All that is wanted is a word-for-word copy of the data from its first line to the line containing "chore(release): 2.0.0-alpha.25 [skip ci]", both included.

[Opening Source material section]

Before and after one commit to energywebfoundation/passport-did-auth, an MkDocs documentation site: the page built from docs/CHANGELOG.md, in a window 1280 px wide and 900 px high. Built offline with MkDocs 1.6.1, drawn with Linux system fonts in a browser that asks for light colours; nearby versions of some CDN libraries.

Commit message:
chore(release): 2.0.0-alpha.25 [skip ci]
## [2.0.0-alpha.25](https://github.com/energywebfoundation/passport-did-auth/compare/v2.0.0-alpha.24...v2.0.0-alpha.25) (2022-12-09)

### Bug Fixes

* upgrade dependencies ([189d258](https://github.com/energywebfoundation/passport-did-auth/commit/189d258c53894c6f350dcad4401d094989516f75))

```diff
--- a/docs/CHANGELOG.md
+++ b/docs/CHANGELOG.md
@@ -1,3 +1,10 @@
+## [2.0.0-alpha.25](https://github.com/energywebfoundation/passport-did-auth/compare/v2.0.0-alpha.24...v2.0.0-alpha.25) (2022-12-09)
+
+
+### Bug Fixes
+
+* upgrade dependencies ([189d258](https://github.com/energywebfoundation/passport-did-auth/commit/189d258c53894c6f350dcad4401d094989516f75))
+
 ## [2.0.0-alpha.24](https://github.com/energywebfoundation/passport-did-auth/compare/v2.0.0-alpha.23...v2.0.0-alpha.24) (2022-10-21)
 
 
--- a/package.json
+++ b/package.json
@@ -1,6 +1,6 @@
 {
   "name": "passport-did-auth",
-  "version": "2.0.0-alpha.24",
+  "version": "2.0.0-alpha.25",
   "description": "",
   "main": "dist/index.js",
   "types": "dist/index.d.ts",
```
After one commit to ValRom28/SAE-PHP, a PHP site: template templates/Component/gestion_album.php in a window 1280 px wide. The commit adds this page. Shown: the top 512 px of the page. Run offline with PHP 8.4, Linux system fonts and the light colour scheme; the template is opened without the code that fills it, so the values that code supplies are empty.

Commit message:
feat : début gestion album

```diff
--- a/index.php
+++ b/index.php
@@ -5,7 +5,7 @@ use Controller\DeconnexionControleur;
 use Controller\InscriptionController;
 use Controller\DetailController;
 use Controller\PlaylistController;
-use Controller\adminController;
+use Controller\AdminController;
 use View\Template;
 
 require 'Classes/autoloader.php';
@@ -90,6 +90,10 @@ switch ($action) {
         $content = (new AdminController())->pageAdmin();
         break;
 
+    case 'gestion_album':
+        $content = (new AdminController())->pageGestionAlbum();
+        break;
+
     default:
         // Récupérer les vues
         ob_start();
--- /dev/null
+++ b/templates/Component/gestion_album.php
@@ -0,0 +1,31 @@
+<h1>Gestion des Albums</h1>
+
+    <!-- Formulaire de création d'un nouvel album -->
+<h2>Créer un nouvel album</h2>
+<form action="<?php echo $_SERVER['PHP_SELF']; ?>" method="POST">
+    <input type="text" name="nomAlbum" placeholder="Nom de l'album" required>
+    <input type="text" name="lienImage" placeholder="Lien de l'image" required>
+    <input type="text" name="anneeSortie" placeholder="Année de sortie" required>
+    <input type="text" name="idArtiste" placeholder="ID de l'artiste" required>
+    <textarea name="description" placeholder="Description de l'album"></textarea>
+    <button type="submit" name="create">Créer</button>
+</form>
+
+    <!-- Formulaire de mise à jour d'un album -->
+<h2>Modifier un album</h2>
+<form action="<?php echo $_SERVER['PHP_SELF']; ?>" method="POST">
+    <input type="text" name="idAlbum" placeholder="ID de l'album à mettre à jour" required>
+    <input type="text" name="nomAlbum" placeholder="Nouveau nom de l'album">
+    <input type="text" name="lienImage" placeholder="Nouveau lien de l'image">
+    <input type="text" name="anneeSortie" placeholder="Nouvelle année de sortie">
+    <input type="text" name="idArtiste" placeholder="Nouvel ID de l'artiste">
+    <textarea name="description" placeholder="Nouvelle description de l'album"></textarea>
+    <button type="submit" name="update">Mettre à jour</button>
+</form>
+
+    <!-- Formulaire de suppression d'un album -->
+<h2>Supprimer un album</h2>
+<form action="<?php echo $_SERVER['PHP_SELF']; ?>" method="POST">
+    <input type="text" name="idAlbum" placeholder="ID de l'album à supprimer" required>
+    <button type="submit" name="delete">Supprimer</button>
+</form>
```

[Closing Source material section]

**Response:**
Before and after one commit to energywebfoundation/passport-did-auth, an MkDocs documentation site: the page built from docs/CHANGELOG.md, in a window 1280 px wide and 900 px high. Built offline with MkDocs 1.6.1, drawn with Linux system fonts in a browser that asks for light colours; nearby versions of some CDN libraries.

Commit message:
chore(release): 2.0.0-alpha.25 [skip ci]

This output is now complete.